Space and Missiles

Expanding the boundaries of space habitat design

The Space Architecture Technical Committee focuses on the architectural design of the environments where humans will live and work in space, including facilities, habitats and vehicles.

The past year saw progress on several frontiers, including artificial gravity and larger monolithic modules designed in anticipation of a new generation of super-heavy launchers, as well as rapidly developing inflatable structure technology.

In April, Germany-based Airbus Defence and Space and Austria-based LIQUIFER Systems Group unveiled concepts for the Airbus LOOP  multipurpose orbital module. Plans call for a single cylindrical module 8 meters in diameter and length, divided lengthwise into three sections for a habitation deck, a science deck and a centrifuge for periodic crew sessions in artificial gravity.

In May, Vast of California announced a contract with SpaceX to launch the Haven-1 space station as early as August 2025, and later the first four-person crew that will spend up to 30 days aboard the station. Vast plans for Haven-1 to operate initially as an independent station providing microgravity and lunar-strength artificial gravity environments, with the long-term goal to develop 100-meter-long multimodule artificial gravity stations. In June, NASA announced that it selected Vast as one of seven U.S. companies in its second iteration of the Collaborations for Commercial Space Capabilities initiative, in which the agency will provide “technical expertise, assessments, lessons learned, technologies, and data.”
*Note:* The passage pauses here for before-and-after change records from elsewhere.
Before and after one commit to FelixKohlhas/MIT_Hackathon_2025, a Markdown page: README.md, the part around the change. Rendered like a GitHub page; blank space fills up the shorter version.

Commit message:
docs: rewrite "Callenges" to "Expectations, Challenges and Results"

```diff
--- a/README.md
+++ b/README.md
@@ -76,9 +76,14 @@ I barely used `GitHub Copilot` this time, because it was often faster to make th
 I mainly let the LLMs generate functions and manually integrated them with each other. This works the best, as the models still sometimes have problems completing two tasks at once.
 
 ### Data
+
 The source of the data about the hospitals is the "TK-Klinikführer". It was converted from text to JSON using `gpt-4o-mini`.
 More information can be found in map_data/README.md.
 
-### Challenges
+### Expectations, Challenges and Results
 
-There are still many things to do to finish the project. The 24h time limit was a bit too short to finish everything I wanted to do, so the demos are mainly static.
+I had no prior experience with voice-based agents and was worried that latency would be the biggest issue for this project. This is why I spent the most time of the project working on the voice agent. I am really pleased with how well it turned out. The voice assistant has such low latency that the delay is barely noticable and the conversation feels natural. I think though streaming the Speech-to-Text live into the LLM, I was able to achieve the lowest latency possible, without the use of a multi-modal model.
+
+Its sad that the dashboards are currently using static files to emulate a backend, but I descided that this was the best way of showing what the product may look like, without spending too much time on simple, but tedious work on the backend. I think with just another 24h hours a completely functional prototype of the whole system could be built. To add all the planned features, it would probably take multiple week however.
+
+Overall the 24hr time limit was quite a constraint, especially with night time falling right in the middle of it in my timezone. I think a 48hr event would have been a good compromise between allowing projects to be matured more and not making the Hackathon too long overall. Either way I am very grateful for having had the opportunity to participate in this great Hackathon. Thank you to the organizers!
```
In June, Alabama-based Above Space Development Corp., formerly known as Orbital Assembly, tested a 1:2-scaled model of its Iota artificial-gravity platform at the air-bearing “flat floor” facility at NASA’s Marshall Space Flight Center in Alabama. The test spun up the model and validated its control systems, software and propulsion system. The full-scale Iota is to be an automated, uncrewed artificial gravity platform for commercial customers in low-Earth orbit as a precursor to larger crewed platforms, such as the company’s planned Pioneer-class station.

Also in June, a consortium of companies led by Voyager Space of Colorado completed the system requirements review for the planned Starlab space station under a Space Act Agreement with NASA. In August, Voyager and Airbus Defence and Space announced they would jointly develop, build and operate Starlab. Virginia-based Hilton Hotels and Resorts is supporting the design and development of crew suites. Plans call for Starlab to achieve initial operational capability in 2028, prior to the decommissioning of the International Space Station.

Lockheed Martin in June conducted a second successful burst test of a subscale model of an inflatable module, reaching a contained pressure of 1,744 kilopascals (253 pounds per square inch or 17.2 atmospheres), nearly six times the maximum operating pressure before its explosive rupture. This followed an earlier test in December 2022. Future test plans include subscale creep and life-span deformation, as well as full-scale burst.

The pool of potential astronauts also widened. In April, John McFall, the world’s first “parastronaut” candidate, participated in a weightless parabolic flight sponsored by the European Space Agency and Novespace in Bordeaux, France. McFall, a world-class paralympic athlete who lost his right leg in a motorcycle accident years ago, was one of 17 astronaut candidates selected by ESA in 2022.

In the suborbital realm, two companies advanced plans to loft tourists to the edge of space with stratospheric balloons and luxurious pressurized capsules. In April, Zephalto of France announced a partnership with the French National Center for Space Studies to develop its balloon and Céleste capsule to carry six passengers and two pilots to an altitude of 25 kilometers (82,000 feet), “above 98% of the atmosphere.” In August, Space Perspective of Florida opened its Seely SpaceBalloon Factory. Its Spaceship Neptune capsule will seat eight passengers and one pilot ascending to 30 km (100,000 feet), “above 99% of the Earth’s atmosphere.”

Contributor: Barbara Imhof

Expanding the boundaries of space habitat design